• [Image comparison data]
= Beginning of Section =

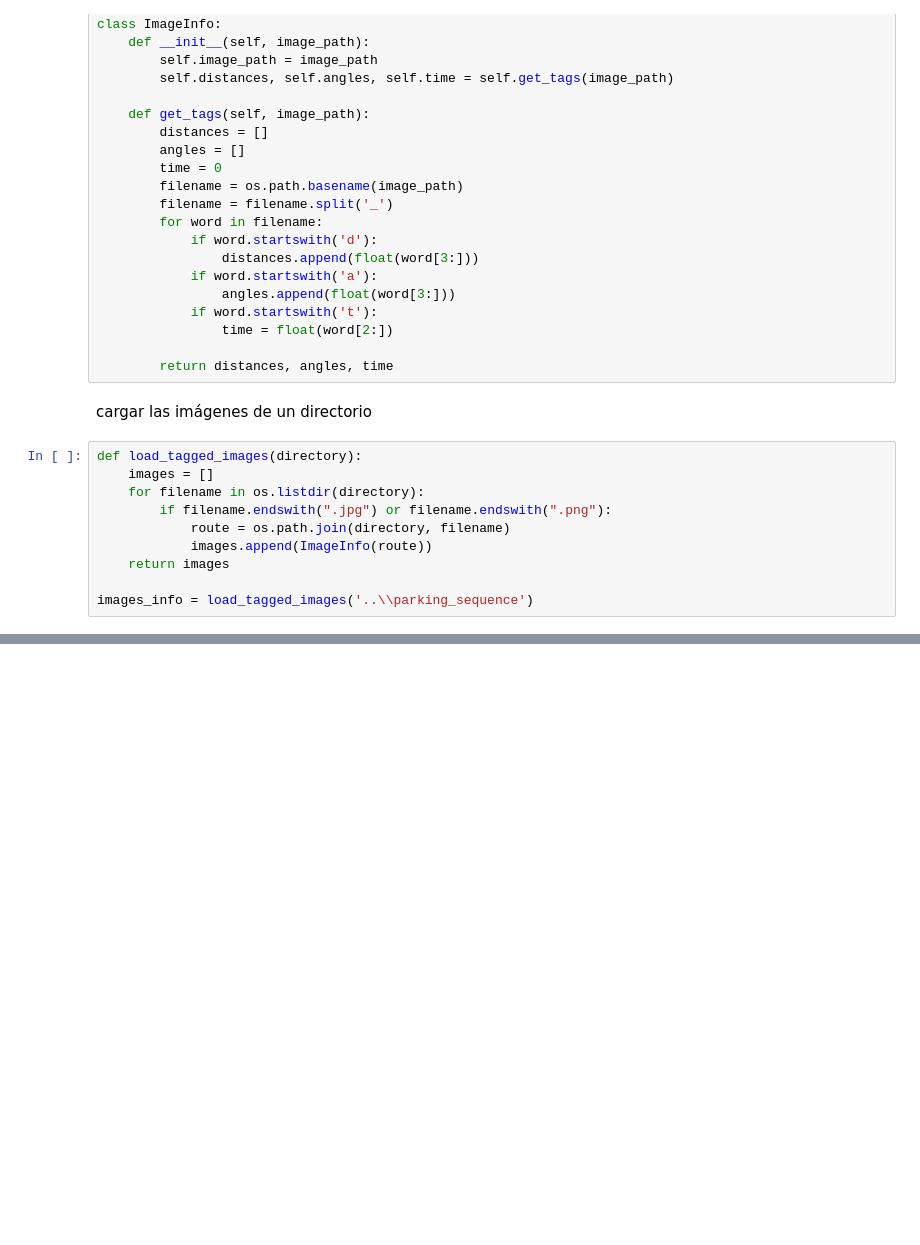
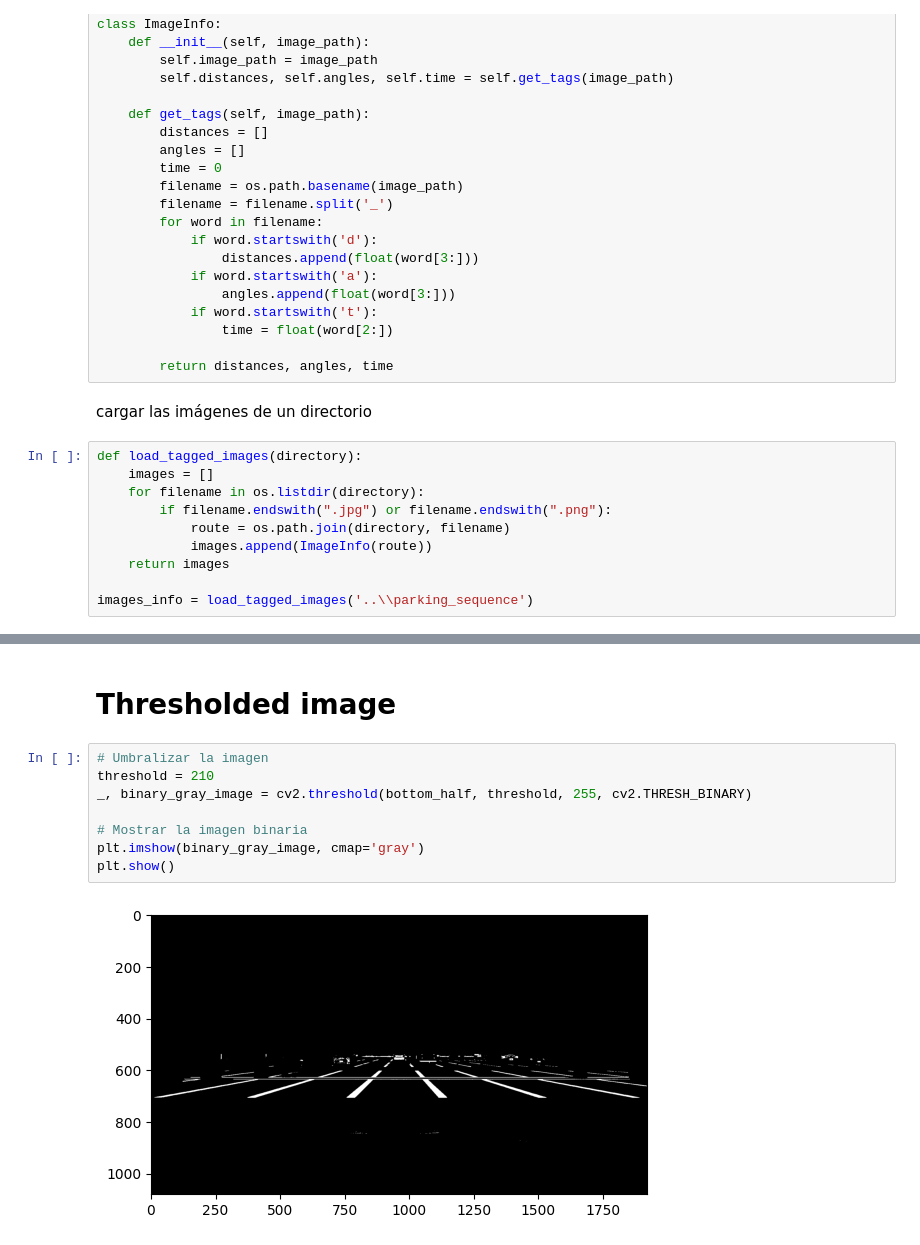
Before and after one commit to rubenmartinezgonzalez94/UADY-carla-tests, a Jupyter notebook: simulations/Lane_detection/Lane_detection.ipynb, the cells around one changed output, grey strips where cells are left out. Drawn from its saved outputs; the diff is of its cells as text; blank space fills up the shorter version.

```diff
--- a/simulations/Lane_detection/Lane_detection.ipynb
+++ b/simulations/Lane_detection/Lane_detection.ipynb
@@ -63,0 +86,12 @@ for image in images_info:
+# %% [markdown]
+# Thresholded image
+# %%
+# Umbralizar la imagen
+threshold = 210
+_, binary_gray_image = cv2.threshold(bottom_half, threshold, 255, cv2.THRESH_BINARY)
+
+# Mostrar la imagen binaria
+plt.imshow(binary_gray_image, cmap='gray')
+plt.show()
+# %% [output]
+[figure, added]
```
Also changed, not shown: parts of 24 cells of this notebook.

= End of Section =

• [WHAT IS NEEDED]
Without copying any picture, repeat all of the entries exactly.

• [RESPONSE BOX]
Before and after one commit to rubenmartinezgonzalez94/UADY-carla-tests, a Jupyter notebook: simulations/Lane_detection/Lane_detection.ipynb, the cells around one changed output, grey strips where cells are left out. Drawn from its saved outputs; the diff is of its cells as text; blank space fills up the shorter version.

```diff
--- a/simulations/Lane_detection/Lane_detection.ipynb
+++ b/simulations/Lane_detection/Lane_detection.ipynb
@@ -63,0 +86,12 @@ for image in images_info:
+# %% [markdown]
+# Thresholded image
+# %%
+# Umbralizar la imagen
+threshold = 210
+_, binary_gray_image = cv2.threshold(bottom_half, threshold, 255, cv2.THRESH_BINARY)
+
+# Mostrar la imagen binaria
+plt.imshow(binary_gray_image, cmap='gray')
+plt.show()
+# %% [output]
+[figure, added]
```
Also changed, not shown: parts of 24 cells of this notebook.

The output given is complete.